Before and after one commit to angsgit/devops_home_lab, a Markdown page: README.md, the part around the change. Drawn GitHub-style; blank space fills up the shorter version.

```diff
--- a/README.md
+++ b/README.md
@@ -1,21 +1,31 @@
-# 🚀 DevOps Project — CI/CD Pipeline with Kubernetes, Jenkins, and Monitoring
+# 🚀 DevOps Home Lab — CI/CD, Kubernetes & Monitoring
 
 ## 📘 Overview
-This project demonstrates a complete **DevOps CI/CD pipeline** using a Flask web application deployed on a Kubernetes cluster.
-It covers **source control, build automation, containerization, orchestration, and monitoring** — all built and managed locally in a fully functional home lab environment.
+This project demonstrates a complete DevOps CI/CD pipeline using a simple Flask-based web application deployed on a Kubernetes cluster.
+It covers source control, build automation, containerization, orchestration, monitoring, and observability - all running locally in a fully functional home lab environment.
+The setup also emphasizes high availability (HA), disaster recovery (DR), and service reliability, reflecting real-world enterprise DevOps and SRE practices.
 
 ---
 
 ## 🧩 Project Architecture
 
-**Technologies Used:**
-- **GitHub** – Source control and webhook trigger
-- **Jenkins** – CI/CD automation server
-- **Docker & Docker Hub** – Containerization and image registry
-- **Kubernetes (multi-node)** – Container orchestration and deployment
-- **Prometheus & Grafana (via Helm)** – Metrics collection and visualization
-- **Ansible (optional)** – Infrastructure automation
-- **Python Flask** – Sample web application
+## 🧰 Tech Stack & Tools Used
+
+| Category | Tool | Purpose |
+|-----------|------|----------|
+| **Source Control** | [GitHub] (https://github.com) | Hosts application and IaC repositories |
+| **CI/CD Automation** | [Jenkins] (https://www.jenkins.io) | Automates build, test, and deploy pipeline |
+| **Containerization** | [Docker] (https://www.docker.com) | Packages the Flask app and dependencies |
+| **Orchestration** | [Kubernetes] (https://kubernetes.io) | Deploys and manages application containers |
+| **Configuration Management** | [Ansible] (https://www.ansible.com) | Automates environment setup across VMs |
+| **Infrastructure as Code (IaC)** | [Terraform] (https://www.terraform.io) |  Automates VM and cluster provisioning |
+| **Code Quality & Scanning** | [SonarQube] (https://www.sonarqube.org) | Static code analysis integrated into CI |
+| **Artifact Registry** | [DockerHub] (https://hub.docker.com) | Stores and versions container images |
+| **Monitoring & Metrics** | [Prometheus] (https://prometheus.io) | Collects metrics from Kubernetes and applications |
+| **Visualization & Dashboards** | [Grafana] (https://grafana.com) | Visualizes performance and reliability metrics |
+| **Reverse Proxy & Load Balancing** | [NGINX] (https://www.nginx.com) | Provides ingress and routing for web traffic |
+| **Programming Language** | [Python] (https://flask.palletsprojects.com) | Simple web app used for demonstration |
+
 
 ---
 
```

-=-=-=-=-

What is expected:
Check the entries above for the word "https" and copy every line where it turns up.

Solution to the problem:
+| **Source Control** | [GitHub] (https://github.com) | Hosts application and IaC repositories |
+| **CI/CD Automation** | [Jenkins] (https://www.jenkins.io) | Automates build, test, and deploy pipeline |
+| **Containerization** | [Docker] (https://www.docker.com) | Packages the Flask app and dependencies |
+| **Orchestration** | [Kubernetes] (https://kubernetes.io) | Deploys and manages application containers |
+| **Configuration Management** | [Ansible] (https://www.ansible.com) | Automates environment setup across VMs |
+| **Infrastructure as Code (IaC)** | [Terraform] (https://www.terraform.io) |  Automates VM and cluster provisioning |
+| **Code Quality & Scanning** | [SonarQube] (https://www.sonarqube.org) | Static code analysis integrated into CI |
+| **Artifact Registry** | [DockerHub] (https://hub.docker.com) | Stores and versions container images |
+| **Monitoring & Metrics** | [Prometheus] (https://prometheus.io) | Collects metrics from Kubernetes and applications |
+| **Visualization & Dashboards** | [Grafana] (https://grafana.com) | Visualizes performance and reliability metrics |
+| **Reverse Proxy & Load Balancing** | [NGINX] (https://www.nginx.com) | Provides ingress and routing for web traffic |
+| **Programming Language** | [Python] (https://flask.palletsprojects.com) | Simple web app used for demonstration |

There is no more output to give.